▶ _TASK TO CARRY OUT_: Go through the lines below and count those that contain "SensitiveInfo"; the number is all that should be returned.

--------------------------------------------------

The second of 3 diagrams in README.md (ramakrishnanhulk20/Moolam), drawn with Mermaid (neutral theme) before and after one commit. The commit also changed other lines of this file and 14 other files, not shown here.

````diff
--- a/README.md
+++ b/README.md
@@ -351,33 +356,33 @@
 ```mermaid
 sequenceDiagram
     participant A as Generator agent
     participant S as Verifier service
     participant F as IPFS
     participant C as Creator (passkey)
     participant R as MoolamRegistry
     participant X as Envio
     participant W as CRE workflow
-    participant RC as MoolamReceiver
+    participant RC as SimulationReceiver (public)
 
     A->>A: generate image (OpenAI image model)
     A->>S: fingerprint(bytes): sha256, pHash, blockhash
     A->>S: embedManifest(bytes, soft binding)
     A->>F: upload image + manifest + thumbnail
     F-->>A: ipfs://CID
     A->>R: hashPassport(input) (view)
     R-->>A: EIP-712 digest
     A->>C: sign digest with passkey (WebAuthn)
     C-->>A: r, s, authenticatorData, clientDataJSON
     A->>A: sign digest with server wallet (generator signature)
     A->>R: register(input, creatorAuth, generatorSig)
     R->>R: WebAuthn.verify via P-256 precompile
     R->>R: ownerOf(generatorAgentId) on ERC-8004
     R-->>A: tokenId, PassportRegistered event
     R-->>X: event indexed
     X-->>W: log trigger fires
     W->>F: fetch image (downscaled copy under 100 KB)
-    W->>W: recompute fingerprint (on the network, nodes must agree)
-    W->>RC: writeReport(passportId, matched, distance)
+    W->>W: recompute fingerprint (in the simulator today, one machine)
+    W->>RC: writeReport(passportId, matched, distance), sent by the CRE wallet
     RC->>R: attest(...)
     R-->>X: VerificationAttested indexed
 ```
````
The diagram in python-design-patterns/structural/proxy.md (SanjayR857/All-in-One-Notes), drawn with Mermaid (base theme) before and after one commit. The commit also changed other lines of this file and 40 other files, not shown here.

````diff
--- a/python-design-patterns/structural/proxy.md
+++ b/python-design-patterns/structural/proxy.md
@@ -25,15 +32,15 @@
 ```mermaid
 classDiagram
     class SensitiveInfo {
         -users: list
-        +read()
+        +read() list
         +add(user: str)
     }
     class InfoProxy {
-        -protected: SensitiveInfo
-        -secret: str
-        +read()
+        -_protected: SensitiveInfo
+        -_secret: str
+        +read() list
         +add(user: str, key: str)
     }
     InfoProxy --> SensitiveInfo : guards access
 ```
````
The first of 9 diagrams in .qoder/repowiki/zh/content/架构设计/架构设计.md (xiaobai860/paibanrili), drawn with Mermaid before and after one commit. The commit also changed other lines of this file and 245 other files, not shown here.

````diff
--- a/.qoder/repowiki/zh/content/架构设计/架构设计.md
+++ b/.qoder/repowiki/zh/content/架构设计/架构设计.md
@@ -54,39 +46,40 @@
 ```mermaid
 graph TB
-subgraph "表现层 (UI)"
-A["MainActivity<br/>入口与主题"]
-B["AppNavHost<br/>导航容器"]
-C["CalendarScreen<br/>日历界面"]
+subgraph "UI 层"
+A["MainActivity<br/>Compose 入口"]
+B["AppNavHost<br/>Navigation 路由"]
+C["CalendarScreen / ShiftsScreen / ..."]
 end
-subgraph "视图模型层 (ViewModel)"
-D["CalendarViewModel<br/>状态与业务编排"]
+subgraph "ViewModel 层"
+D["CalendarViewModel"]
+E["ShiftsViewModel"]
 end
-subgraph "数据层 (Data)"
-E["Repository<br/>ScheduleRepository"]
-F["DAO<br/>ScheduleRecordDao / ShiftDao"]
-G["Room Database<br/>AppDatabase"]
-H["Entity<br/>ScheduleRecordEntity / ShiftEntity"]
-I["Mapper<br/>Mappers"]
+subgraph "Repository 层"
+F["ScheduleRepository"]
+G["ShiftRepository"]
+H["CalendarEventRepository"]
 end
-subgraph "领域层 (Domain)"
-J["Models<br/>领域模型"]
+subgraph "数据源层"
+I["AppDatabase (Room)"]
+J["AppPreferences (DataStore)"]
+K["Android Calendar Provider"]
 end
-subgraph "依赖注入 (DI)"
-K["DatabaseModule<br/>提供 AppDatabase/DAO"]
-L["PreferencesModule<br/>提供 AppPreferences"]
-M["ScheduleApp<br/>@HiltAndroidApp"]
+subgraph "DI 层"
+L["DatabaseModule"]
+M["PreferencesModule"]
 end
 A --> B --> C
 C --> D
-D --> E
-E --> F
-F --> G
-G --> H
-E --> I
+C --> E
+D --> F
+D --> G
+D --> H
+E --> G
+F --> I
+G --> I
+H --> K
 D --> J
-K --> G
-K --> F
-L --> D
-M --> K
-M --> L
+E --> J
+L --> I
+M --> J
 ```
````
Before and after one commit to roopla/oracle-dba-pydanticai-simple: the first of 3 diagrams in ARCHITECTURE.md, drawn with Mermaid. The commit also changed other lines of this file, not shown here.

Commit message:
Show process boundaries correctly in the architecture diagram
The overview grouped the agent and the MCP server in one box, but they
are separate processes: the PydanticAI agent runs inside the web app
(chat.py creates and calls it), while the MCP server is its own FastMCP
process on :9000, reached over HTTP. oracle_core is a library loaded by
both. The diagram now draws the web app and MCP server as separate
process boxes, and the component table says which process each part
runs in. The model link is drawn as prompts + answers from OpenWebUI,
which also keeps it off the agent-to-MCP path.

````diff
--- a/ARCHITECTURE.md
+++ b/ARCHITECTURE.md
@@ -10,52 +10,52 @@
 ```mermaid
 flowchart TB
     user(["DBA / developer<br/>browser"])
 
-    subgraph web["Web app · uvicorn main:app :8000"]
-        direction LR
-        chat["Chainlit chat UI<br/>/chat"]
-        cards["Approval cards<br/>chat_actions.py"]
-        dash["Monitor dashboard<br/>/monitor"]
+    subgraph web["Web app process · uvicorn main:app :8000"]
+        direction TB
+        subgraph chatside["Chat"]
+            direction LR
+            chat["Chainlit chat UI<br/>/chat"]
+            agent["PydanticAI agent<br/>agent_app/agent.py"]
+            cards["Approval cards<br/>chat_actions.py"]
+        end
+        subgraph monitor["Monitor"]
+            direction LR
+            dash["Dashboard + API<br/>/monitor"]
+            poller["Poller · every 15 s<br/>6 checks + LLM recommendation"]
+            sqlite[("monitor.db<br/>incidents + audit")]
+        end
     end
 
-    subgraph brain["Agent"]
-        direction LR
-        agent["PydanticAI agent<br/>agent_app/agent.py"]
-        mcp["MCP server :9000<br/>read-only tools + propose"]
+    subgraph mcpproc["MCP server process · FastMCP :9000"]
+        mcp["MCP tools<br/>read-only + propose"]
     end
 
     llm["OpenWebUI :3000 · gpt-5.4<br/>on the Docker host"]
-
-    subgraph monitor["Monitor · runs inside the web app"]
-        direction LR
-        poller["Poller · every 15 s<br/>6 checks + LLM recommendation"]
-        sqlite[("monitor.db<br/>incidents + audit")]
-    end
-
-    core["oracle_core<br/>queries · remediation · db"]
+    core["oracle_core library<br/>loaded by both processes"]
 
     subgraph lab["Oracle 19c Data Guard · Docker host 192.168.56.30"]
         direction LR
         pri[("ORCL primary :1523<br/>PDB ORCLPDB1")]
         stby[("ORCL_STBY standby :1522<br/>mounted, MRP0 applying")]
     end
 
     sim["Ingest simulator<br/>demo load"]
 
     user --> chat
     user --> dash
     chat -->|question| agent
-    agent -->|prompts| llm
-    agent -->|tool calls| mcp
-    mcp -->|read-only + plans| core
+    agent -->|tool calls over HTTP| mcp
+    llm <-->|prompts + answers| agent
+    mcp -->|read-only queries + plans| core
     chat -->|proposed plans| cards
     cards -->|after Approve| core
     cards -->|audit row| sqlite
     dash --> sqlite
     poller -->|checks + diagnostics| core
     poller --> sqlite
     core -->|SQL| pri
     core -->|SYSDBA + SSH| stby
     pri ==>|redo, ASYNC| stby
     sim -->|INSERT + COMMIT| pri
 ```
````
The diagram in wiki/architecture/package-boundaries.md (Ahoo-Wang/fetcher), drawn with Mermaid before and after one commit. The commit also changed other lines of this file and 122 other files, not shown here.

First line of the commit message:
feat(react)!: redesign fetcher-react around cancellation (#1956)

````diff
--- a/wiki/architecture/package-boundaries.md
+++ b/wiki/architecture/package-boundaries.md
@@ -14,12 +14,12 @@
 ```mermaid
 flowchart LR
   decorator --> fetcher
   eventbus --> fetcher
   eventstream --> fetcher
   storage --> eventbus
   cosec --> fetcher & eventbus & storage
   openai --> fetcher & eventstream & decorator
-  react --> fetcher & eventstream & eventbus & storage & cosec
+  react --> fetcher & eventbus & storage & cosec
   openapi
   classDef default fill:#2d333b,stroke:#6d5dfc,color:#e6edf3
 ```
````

--------------------------------------------------

▶ _REPLY_: 4